EXERCISE INPUT:

##############################

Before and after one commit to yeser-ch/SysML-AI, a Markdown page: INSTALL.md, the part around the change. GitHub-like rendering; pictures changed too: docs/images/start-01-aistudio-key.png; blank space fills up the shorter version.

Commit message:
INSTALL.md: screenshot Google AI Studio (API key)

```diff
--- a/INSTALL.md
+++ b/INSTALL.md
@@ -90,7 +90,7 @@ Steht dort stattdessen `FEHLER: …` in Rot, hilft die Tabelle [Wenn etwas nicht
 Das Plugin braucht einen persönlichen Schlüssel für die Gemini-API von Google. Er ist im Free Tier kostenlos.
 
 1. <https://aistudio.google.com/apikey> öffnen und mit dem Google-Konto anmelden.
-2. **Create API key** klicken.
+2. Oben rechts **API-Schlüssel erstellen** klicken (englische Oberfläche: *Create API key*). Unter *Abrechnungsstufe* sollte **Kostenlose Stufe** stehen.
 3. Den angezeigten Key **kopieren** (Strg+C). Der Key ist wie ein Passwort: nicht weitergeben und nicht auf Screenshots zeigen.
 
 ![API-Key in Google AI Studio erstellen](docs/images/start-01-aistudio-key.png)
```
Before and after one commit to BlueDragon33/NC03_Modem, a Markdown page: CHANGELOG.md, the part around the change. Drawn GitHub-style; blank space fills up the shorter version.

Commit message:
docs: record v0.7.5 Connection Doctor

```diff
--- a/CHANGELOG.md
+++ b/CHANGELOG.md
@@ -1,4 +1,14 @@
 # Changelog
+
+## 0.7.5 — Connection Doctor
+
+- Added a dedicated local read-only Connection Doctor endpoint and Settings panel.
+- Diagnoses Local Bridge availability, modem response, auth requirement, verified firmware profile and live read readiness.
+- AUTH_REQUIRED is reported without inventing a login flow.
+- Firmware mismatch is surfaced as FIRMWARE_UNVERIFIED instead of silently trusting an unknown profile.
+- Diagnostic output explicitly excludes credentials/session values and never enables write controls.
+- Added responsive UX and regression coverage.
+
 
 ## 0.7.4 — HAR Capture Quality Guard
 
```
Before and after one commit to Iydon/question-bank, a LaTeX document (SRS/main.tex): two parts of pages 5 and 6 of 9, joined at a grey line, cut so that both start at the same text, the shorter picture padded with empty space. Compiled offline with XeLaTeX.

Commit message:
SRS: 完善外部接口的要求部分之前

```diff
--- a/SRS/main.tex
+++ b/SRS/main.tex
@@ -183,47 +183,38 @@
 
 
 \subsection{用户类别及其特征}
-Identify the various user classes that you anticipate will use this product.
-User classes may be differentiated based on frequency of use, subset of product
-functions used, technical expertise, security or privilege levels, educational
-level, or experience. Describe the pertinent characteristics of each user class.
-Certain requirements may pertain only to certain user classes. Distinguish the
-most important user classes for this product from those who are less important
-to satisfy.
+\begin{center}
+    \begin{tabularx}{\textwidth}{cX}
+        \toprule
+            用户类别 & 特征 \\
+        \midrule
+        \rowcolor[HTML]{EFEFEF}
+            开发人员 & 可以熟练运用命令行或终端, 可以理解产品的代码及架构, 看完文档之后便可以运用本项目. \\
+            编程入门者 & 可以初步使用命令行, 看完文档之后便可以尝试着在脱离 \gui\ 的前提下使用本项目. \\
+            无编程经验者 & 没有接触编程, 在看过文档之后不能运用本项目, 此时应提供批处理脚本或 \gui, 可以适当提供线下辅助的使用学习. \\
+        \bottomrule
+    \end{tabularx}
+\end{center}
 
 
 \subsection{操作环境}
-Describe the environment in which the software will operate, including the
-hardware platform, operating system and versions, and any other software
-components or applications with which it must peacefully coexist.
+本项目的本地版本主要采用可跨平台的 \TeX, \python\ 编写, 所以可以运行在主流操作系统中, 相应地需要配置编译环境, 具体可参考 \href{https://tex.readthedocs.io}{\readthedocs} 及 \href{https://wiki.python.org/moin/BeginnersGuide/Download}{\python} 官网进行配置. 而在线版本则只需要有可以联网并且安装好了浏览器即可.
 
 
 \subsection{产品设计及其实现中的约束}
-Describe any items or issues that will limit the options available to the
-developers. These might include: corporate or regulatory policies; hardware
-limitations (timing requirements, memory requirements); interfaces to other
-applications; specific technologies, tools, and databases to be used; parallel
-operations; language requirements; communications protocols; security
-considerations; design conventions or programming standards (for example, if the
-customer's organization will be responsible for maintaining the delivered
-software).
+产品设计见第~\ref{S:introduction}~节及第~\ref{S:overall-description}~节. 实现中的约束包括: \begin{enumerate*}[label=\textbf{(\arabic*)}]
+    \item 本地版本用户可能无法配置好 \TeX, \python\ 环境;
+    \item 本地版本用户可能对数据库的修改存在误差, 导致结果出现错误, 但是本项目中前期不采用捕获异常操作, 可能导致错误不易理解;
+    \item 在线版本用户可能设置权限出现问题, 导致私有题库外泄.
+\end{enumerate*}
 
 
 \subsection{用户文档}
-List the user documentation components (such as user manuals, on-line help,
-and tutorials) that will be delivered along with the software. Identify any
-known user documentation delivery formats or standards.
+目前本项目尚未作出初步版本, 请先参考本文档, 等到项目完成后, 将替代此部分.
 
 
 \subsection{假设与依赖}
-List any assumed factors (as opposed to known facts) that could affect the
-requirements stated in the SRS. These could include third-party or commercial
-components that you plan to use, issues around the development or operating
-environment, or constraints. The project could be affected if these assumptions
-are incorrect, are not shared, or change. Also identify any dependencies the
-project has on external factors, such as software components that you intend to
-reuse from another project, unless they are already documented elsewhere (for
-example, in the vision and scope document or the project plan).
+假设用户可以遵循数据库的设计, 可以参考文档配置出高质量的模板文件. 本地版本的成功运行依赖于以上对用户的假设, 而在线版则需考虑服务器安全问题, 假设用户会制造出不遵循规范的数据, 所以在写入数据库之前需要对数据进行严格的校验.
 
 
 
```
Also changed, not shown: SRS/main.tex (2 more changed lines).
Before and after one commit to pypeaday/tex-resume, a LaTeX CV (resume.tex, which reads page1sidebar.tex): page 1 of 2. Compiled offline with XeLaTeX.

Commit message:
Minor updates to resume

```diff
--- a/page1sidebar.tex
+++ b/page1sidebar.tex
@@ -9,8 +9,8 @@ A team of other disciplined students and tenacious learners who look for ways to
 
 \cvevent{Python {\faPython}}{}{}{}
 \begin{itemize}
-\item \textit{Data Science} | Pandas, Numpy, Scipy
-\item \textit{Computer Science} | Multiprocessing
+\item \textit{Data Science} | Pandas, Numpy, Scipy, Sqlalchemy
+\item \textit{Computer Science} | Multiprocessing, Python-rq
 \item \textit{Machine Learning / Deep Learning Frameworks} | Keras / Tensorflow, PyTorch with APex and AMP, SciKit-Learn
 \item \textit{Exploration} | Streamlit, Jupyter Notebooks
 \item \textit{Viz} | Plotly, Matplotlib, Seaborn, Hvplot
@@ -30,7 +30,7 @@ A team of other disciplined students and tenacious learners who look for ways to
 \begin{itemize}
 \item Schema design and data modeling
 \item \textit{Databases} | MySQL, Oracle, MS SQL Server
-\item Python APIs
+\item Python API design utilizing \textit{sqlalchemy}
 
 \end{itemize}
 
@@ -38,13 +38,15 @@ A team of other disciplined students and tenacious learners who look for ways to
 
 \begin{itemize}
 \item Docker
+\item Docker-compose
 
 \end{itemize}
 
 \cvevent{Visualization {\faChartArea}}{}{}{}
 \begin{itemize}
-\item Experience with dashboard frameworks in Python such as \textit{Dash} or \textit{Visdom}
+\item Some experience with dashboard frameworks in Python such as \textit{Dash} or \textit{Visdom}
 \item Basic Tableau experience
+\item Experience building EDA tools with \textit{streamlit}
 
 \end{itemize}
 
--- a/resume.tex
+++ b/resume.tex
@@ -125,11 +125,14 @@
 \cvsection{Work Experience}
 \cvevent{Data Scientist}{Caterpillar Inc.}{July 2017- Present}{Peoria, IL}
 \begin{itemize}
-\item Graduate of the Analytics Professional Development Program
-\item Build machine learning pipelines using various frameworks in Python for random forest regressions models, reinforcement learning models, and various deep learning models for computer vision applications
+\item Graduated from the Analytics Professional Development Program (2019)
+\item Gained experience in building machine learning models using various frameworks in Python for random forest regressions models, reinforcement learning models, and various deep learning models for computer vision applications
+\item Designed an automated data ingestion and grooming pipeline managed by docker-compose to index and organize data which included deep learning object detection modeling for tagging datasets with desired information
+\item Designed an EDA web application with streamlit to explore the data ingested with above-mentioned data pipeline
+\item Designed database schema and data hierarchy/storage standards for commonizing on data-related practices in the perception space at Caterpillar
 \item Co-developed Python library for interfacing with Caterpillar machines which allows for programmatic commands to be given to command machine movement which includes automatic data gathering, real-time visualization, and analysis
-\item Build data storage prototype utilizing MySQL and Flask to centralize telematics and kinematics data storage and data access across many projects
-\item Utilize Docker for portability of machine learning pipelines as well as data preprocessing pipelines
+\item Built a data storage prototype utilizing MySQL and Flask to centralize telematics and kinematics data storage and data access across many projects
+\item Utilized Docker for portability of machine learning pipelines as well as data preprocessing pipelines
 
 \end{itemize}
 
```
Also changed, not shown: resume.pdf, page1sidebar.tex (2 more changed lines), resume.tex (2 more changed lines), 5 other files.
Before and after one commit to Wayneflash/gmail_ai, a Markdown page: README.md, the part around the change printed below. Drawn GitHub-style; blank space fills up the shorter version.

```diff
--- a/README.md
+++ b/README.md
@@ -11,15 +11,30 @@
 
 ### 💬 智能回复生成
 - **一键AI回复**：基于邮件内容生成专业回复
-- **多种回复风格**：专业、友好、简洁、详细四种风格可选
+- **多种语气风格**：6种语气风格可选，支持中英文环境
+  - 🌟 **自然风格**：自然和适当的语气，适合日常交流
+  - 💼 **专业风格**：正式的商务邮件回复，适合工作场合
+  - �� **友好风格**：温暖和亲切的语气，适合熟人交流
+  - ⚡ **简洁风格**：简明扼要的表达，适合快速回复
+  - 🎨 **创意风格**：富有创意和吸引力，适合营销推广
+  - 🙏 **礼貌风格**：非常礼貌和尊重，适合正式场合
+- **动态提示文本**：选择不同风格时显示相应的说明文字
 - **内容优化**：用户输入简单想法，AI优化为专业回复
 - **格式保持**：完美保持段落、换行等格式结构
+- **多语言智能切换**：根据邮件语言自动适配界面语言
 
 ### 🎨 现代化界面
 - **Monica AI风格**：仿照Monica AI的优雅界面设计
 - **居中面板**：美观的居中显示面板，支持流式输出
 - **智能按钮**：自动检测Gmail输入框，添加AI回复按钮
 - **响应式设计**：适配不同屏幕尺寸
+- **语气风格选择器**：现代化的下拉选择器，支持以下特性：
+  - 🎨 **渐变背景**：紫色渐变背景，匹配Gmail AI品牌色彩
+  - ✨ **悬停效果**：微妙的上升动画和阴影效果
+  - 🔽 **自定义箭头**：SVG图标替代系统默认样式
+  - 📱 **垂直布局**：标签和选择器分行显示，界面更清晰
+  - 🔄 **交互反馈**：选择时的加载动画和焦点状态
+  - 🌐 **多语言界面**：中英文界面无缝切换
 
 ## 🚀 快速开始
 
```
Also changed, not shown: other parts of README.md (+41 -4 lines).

##############################

Return each line among the entries that holds the word "team".

@@ -9,8 +9,8 @@ A team of other disciplined students and tenacious learners who look for ways to
@@ -30,7 +30,7 @@ A team of other disciplined students and tenacious learners who look for ways to
@@ -38,13 +38,15 @@ A team of other disciplined students and tenacious learners who look for ways to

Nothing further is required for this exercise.